# Proving probability inequality

1. May 8, 2013

### Lily@pie

1. The problem statement, all variables and given/known data

Prove the following
a>0, X is a non-negative function

$Ʃ_{n\in N} P(X>an)≥\frac{1}{a}(E[X]-a)$

$Ʃ_{n\in N} P(X>an)≤\frac{E[X]}{a}$

3. The attempt at a solution

I know that
$\sum_{n\in N} P(X>an)=\sum_{k \in N} kP((k+1)a≥X>ka)=\sum_{k \in N} E[k1_{[(k+1)a,ka)}(X)]$
where $1_{[(k+1)a,ka)}$ is the indicator function.

I'm not sure how to preceed from here.

All I know is that for all ε>0, $E[ε1_{[ε,∞)}(X)]≤E[X]$

Last edited: May 8, 2013
2. May 8, 2013

### haruspex

The second is not true. Is there a factor 1/a missing on the right?

3. May 8, 2013

### Lily@pie

Sorry, my bad... I've edited it...

4. May 8, 2013

### haruspex

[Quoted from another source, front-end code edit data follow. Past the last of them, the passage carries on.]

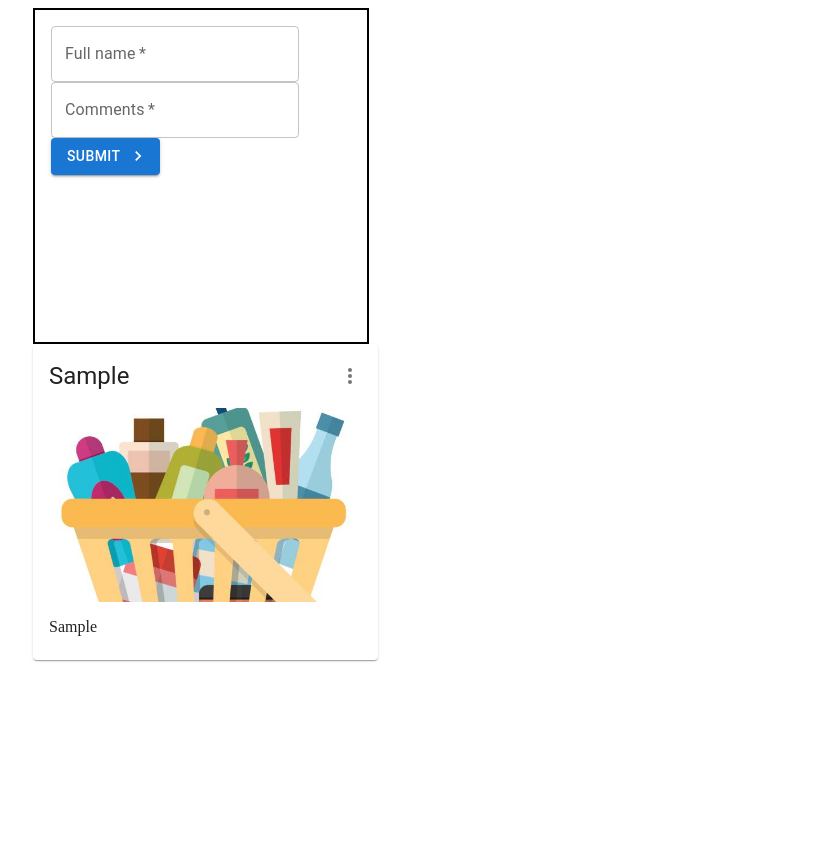
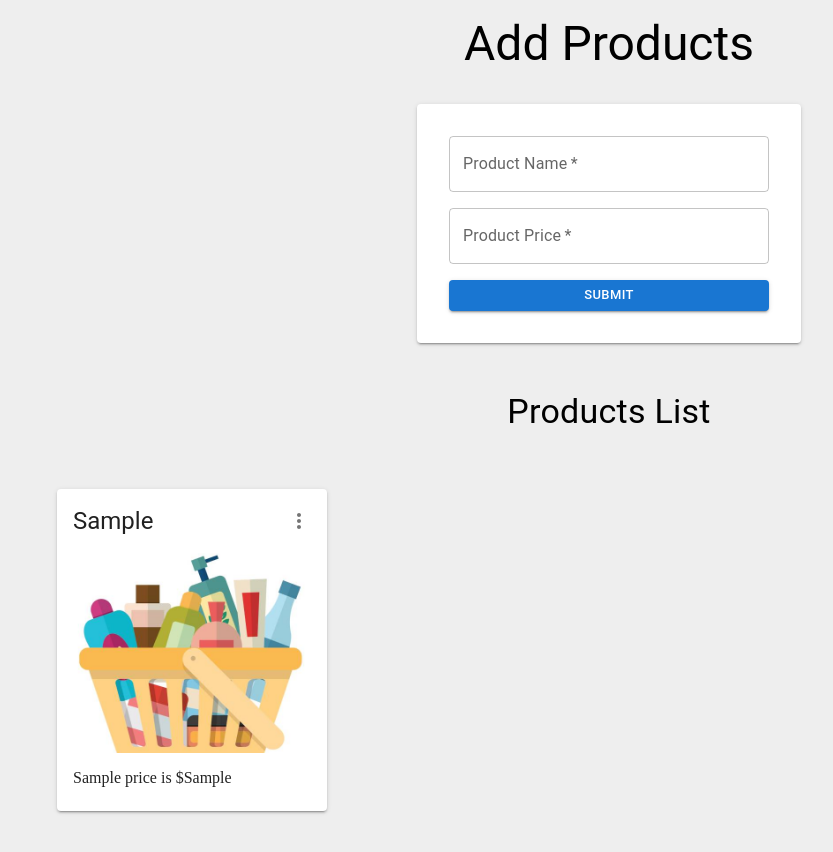
Before and after one commit to tringapps-sivaprathap/reactjs-mui, a React (Create React App) app: page / in a window 1280 px wide. Both pictures are taken after typing "Sample", "Sample" into the empty fields and a click on the button "SUBMIT". Shown: the top 852 px of the page, without its empty margins (31-864 px from the left). Before the commit the page ends 800 px from the top, so only its background shows below. Built offline with nearby package versions, Linux system fonts and the light colour scheme.

Commit message:
project finished

```diff
--- a/package.json
+++ b/package.json
@@ -12,6 +12,7 @@
     "@testing-library/user-event": "^13.5.0",
     "react": "^18.1.0",
     "react-dom": "^18.1.0",
+    "react-hook-form": "^7.30.0",
     "react-scripts": "5.0.1",
     "web-vitals": "^2.1.4"
   },
--- a/src/App.js
+++ b/src/App.js
@@ -1,27 +1,27 @@
-import { KeyboardArrowRight } from '@mui/icons-material';
-import { Container, Box ,TextField, Button } from '@mui/material';
 import { useEffect, useState } from 'react';
+import { useForm } from 'react-hook-form';
+import { Typography, TextField, Button, Stack, Paper } from '@mui/material';
 import DisplayCards from './components/DisplayCards';
-import './App.css';
 
 function App() {
   const [data, setData] = useState([]);
-//   const [updateData, setUpdateData] = useState({});
   const [index, setIndex] = useState(0);
   const [name, setName] = useState('');
   const [comments, setComments] = useState('');
+  const [productFlag, setProductFlag] = useState(false);
+
+  const {register, handleSubmit, formState: { errors }} = useForm();
 
   useEffect(() => {
     localStorage.setItem('users', JSON.stringify(data));
+    (data.length === 0) && setProductFlag(false);
   }, [data]);
 
-  const handleSubmit = (event) => {
-    event.preventDefault();
-
+  const onSubmit = (formData) => {
     let user = {
       id: index,
-      name: name,
-      comments: comments
+      name: formData.productName,
+      comments: formData.productPrice
     }
 
     setData([...data, user]);
@@ -29,26 +29,27 @@ function App() {
 
     setName('');
     setComments('');
+    setProductFlag(true);
   }
 
   return (
-    <Container>
-        <form noValidate autoComplete='off' onSubmit={handleSubmit}>
-          <Box
-            sx={{
-              height: 300,
-              width: 300,
-              padding: 2,
-              border: 2
-            }}
-          >
-            <TextField label="Full name" value={name} variant='outlined' color='primary' required onChange={(e) => {setName(e.target.value)}} />
-            <TextField label="Comments" value={comments} variant='outlined' color='primary' required onChange={(e) => {setComments(e.target.value)}} />
-            <Button type='submit' variant='contained' endIcon={<KeyboardArrowRight />}>Submit</Button>
-          </Box>
+    <>
+      <Typography variant="h3" component="h3">
+        Add Products
+      </Typography>
+
+      <Paper sx={{padding: '2rem', width: '30vw'}} elevation={2}>
+        <form autoComplete='off' onSubmit={handleSubmit(onSubmit)}>
+          <Stack direction='column' spacing={2}>
+            <TextField error={Boolean(errors?.productName)} helperText={errors?.productName && errors.productName.message} {...register("productName", { required: "Required" })} type="text" label="Product Name" value={name} variant='outlined' color='primary' required autoFocus onChange={(e) => {setName(e.target.value)}}  />
+            <TextField error={Boolean(errors?.productPrice)} helperText={errors?.productName ? errors.productName.message : ''} {...register("productPrice", { required: "Required" })} type="text" label="Product Price" value={comments} variant='outlined' color='primary' required onChange={(e) => {setComments(e.target.value)}} />
+            <Button type='submit' variant='contained' size='small'>Submit</Button>
+          </Stack>
         </form>
-        <DisplayCards data={data} setData={setData} setName={setName} setComments={setComments} />
-    </Container>
+      </Paper>
+
+      <DisplayCards data={data} setData={setData} setName={setName} setComments={setComments} productFlag={productFlag}/>
+    </>
   );
 }
 
--- a/src/components/DisplayCards.js
+++ b/src/components/DisplayCards.js
@@ -1,40 +1,26 @@
-import Card from '@mui/material/Card';
-import CardHeader from '@mui/material/CardHeader';
-import CardMedia from '@mui/material/CardMedia';
-import CardContent from '@mui/material/CardContent';
-import IconButton from '@mui/material/IconButton';
-import MoreVertIcon from '@mui/icons-material/MoreVert';
-import Typography from '@mui/material/Typography';
-import Menu from '@mui/material/Menu';
-import MenuItem from '@mui/material/MenuItem';
-import Dialog from '@mui/material/Dialog';
-import DialogActions from '@mui/material/DialogActions';
-import DialogContent from '@mui/material/DialogContent';
-import DialogContentText from '@mui/material/DialogContentText';
-import DialogTitle from '@mui/material/DialogTitle';
-import Button from '@mui/material/Button';
 import { useState } from 'react';
+import {
+  Typography, Button, IconButton,
+  Container, Grid,
+  Card, CardHeader, CardMedia, CardContent,
+  Menu, MenuItem,
+  Dialog, DialogActions, DialogTitle,
+} from '@mui/material';
+import MoreVertIcon  from '@mui/icons-material/MoreVert';
 import ProductImage from '../assets/product-picture.jpg';
 
-const DisplayCards = ({ data, setData, setName, setComments }) => {
+const DisplayCards = ({ data, setData, setName, setComments, productFlag }) => {
   const [clickIndex, setClickIndex] = useState(null);
   const [anchorEl, setAnchorEl] = useState(null);
   const open = Boolean(anchorEl);
   // for alert
   const [openPop, setOpenPop] = useState(false);
 
-  const handleClickOpenPop = () => {
-    setOpenPop(true);
-  };
+  const handleClickOpenPop = () => {setOpenPop(true)};
 
-  const cancelClosePop = () => {
-    setOpenPop(false);
-  };
+  const cancelClosePop = () => {setOpenPop(false)};
 
-  const yesClosePop = () => {
-    deleteCard();
-    setOpenPop(false);
-  };
+  const yesClosePop = () => {deleteCard(); setOpenPop(false);}
 
   const handleClick = (event, index) => {setAnchorEl(event.currentTarget); setClickIndex(index);};
 
@@ -64,9 +50,13 @@ const DisplayCards = ({ data, setData, setName, setComments }) => {
 
   return (
       <>
+      <Container sx={{ padding: '1rem'}}>
+      {productFlag && <Typography variant="h4" component="h4" className='product-section-title'>Products List</Typography>}
+      <Grid container spacing={3} sx={{ margin: '2rem 0'}}>
         {data.map((user) => {
             return (
-                <Card key={user.id} sx={{ maxWidth: 345 }}>
+              <Grid key={user.id} item md={3}>
+                <Card elevation={2}>
                     <CardHeader
                         action={
                             <IconButton id="options-button" onClick={(event) => {handleClick(event, user.id)}}
@@ -74,54 +64,40 @@ const DisplayCards = ({ data, setData, setName, setComments }) => {
                                 aria-haspopup="true"
                                 aria-expanded={open ? 'true' : undefined}
                             >
-                                <MoreVertIcon />
+                              <MoreVertIcon />
                             </IconButton>
                         }
                         title={user.name}
                     />
                     <CardMedia
                         component="img"
-                        height="194"
+                        height="200vh"
                         image={ProductImage}
                         alt="Product Picture"
                     />
                     <CardContent>
                         <Typography variant='body'>
-                            {user.comments}
+                            {user.name + ' price is $' + user.comments}
                         </Typography>
                     </CardContent>
                 </Card>
+                </Grid>
             );
         })}
+        </Grid>
+      </Container>
 
-        <Menu id="options-menu" anchorEl={anchorEl} open={open}
-            MenuListProps={{
-            'aria-labelledby': 'options-button',
-            }}
-            onClose={handleClose}
-        >
+
+      <Menu id="options-menu" anchorEl={anchorEl} open={open} onClose={handleClose} MenuListProps={{'aria-labelledby': 'options-button'}}>
         <MenuItem onClick={editCard}>Edit</MenuItem>
         <MenuItem onClick={handleClickOpenPop}>Delete</MenuItem>
       </Menu>
 
-      <Dialog
-        open={openPop}
-        onClose={handleClose}
-        aria-labelledby="alert-dialog-title"
-        aria-describedby="alert-dialog-description"
-      >
-        <DialogTitle id="alert-dialog-title">
-          {"Are you sure want to delete?"}
-        </DialogTitle>
-        {/* <DialogContent>
-          <DialogContentText id="alert-dialog-description">
-            Let Google help apps determine location. This means sending anonymous
-            location data to Google, even when no apps are running.
-          </DialogContentText>
-        </DialogContent> */}
+      <Dialog open={openPop} onClose={handleClose} aria-labelledby="alert-dialog-title" aria-describedby="alert-dialog-description">
+        <DialogTitle id="alert-dialog-title">{"Are you sure want to delete?"}</DialogTitle>
         <DialogActions>
           <Button onClick={cancelClosePop} autoFocus>Cancel</Button>
-          <Button onClick={yesClosePop}>Yes</Button>
+          <Button variant='contained' onClick={yesClosePop}>Yes</Button>
         </DialogActions>
       </Dialog>
       </>
@@ -129,7 +105,3 @@ const DisplayCards = ({ data, setData, setName, setComments }) => {
 }
 
 export default DisplayCards;
-
-
-
-// onClick={() => {deleteCard(user.id)}}
--- a/src/index.css
+++ b/src/index.css
@@ -0,0 +1,24 @@
+* {
+    margin: 0;
+    padding: 0;
+    box-sizing: border-box;
+}
+
+body {
+    background-color: #eeeeee;
+}
+
+#root {
+    display: flex;
+    align-items: center;
+    justify-content: center;
+    flex-direction: column;
+}
+
+#root > * {
+    margin: 1rem;
+}
+
+.product-section-title {
+    text-align: center;
+}
```
Also changed, not shown: src/App.css (deleted), 1 other file (tests, documents, lock files or other folders).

You can eliminate a by defining Y = X/a. Does that help?